SACRAMENTO, CA) – Assemblymember Sydney Kamlager-Dove (D-Los Angeles) introduced Assembly Constitutional Amendment 6 (ACA 6), known as the Free the Vote Act, which would allow people on parole to vote. Currently, approximately 46,000 Californians who have been released from prison are not allowed to vote in local, state or federal elections.

“Parolees are our family members, our neighbors and our colleagues. They have been released from prison because they are no longer considered threats to society, but they are considered too dangerous to vote?  That is absurd!” Kamlager-Dove said in a news conference outside the State Capitol.

Thursday, February 7, 2019

The biggest show of all at President Trump’s second State of the Union address was neither the speech itself nor the honored guests but the massive and indomitable sea of white. Of the 102 women serving in the House of Representatives, 89 of them are Democrats, most of whom wore white.  And when so many women are wearing white after Labor Day, we can’t help but notice.

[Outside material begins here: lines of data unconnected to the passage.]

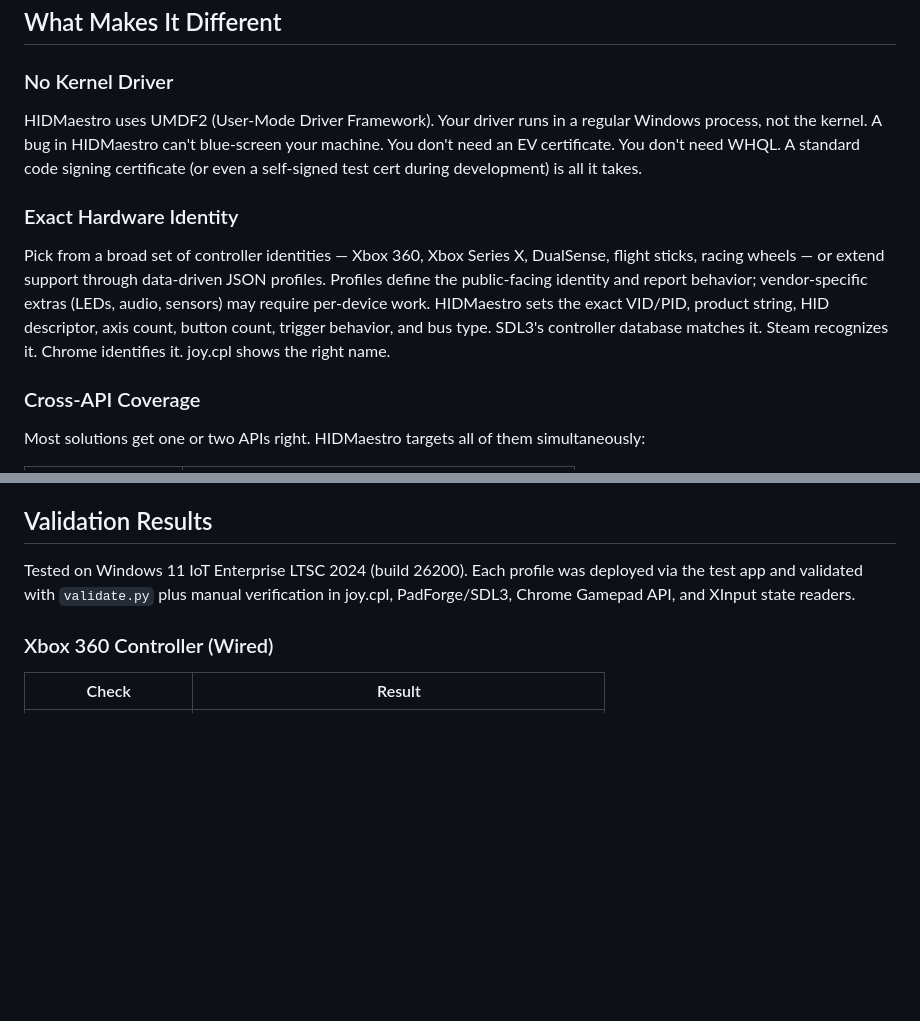
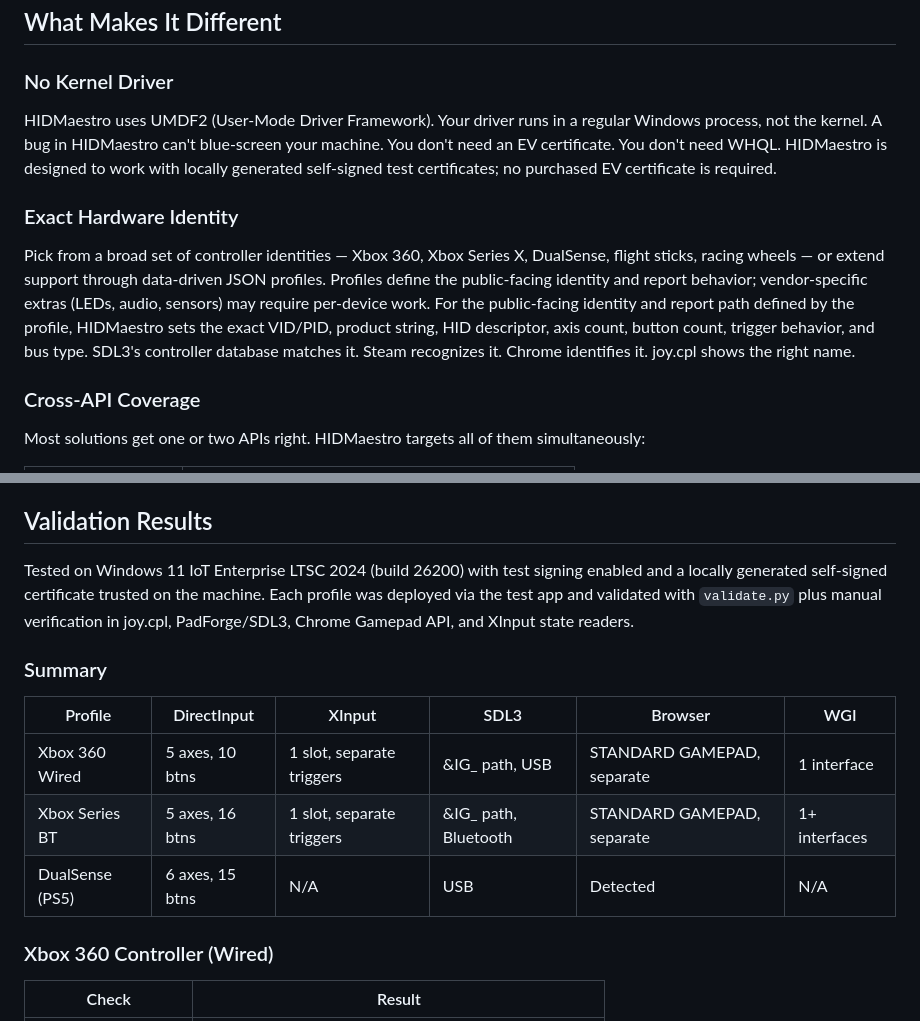
Before and after one commit to hifihedgehog/HIDMaestro, a Markdown page: README.md, 2 parts joined by grey strips. Drawn GitHub-style; blank space fills up the shorter version.

Commit message:
README: apply latest ChatGPT feedback — final polish
- No Kernel Driver: explicit about locally generated self-signed certs
- Exact Hardware Identity: qualified with "for the public-facing identity
  and report path defined by the profile"
- Validation Results: added summary matrix for quick scanning
- Environment note: test signing enabled + locally trusted cert assumption

```diff
--- a/README.md
+++ b/README.md
@@ -18,10 +18,10 @@ Every existing virtual controller solution requires you to give something up:
 ## What Makes It Different
 
 ### No Kernel Driver
-HIDMaestro uses UMDF2 (User-Mode Driver Framework). Your driver runs in a regular Windows process, not the kernel. A bug in HIDMaestro can't blue-screen your machine. You don't need an EV certificate. You don't need WHQL. A standard code signing certificate (or even a self-signed test cert during development) is all it takes.
+HIDMaestro uses UMDF2 (User-Mode Driver Framework). Your driver runs in a regular Windows process, not the kernel. A bug in HIDMaestro can't blue-screen your machine. You don't need an EV certificate. You don't need WHQL. HIDMaestro is designed to work with locally generated self-signed test certificates; no purchased EV certificate is required.
 
 ### Exact Hardware Identity
-Pick from a broad set of controller identities — Xbox 360, Xbox Series X, DualSense, flight sticks, racing wheels — or extend support through data-driven JSON profiles. Profiles define the public-facing identity and report behavior; vendor-specific extras (LEDs, audio, sensors) may require per-device work. HIDMaestro sets the exact VID/PID, product string, HID descriptor, axis count, button count, trigger behavior, and bus type. SDL3's controller database matches it. Steam recognizes it. Chrome identifies it. joy.cpl shows the right name.
+Pick from a broad set of controller identities — Xbox 360, Xbox Series X, DualSense, flight sticks, racing wheels — or extend support through data-driven JSON profiles. Profiles define the public-facing identity and report behavior; vendor-specific extras (LEDs, audio, sensors) may require per-device work. For the public-facing identity and report path defined by the profile, HIDMaestro sets the exact VID/PID, product string, HID descriptor, axis count, button count, trigger behavior, and bus type. SDL3's controller database matches it. Steam recognizes it. Chrome identifies it. joy.cpl shows the right name.
 
 ### Cross-API Coverage
 Most solutions get one or two APIs right. HIDMaestro targets all of them simultaneously:
@@ -172,7 +172,15 @@ The descriptor field contains the raw HID report descriptor as hex. The test app
 
 ## Validation Results
 
-Tested on Windows 11 IoT Enterprise LTSC 2024 (build 26200). Each profile was deployed via the test app and validated with `validate.py` plus manual verification in joy.cpl, PadForge/SDL3, Chrome Gamepad API, and XInput state readers.
+Tested on Windows 11 IoT Enterprise LTSC 2024 (build 26200) with test signing enabled and a locally generated self-signed certificate trusted on the machine. Each profile was deployed via the test app and validated with `validate.py` plus manual verification in joy.cpl, PadForge/SDL3, Chrome Gamepad API, and XInput state readers.
+
+### Summary
+
+| Profile | DirectInput | XInput | SDL3 | Browser | WGI |
+|---------|------------|--------|------|---------|-----|
+| Xbox 360 Wired | 5 axes, 10 btns | 1 slot, separate triggers | &IG_ path, USB | STANDARD GAMEPAD, separate | 1 interface |
+| Xbox Series BT | 5 axes, 16 btns | 1 slot, separate triggers | &IG_ path, Bluetooth | STANDARD GAMEPAD, separate | 1+ interfaces |
+| DualSense (PS5) | 6 axes, 15 btns | N/A | USB | Detected | N/A |
 
 ### Xbox 360 Controller (Wired)
 
```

White was the chosen color of the 19th-century suffragettes who knew that in order to be noticed, they first had to be seen. Since then, women in politics have often chosen to wear white as a way of paying homage to those who paved their way. Along with white, the American suffragette attire included purple, in solidarity with the suffragettes in Britain, and gold to represent the sunflower, the state flower of Kansas, which was one of the earliest states to consider granting women the right to vote.

Tuesday, February 5, 2019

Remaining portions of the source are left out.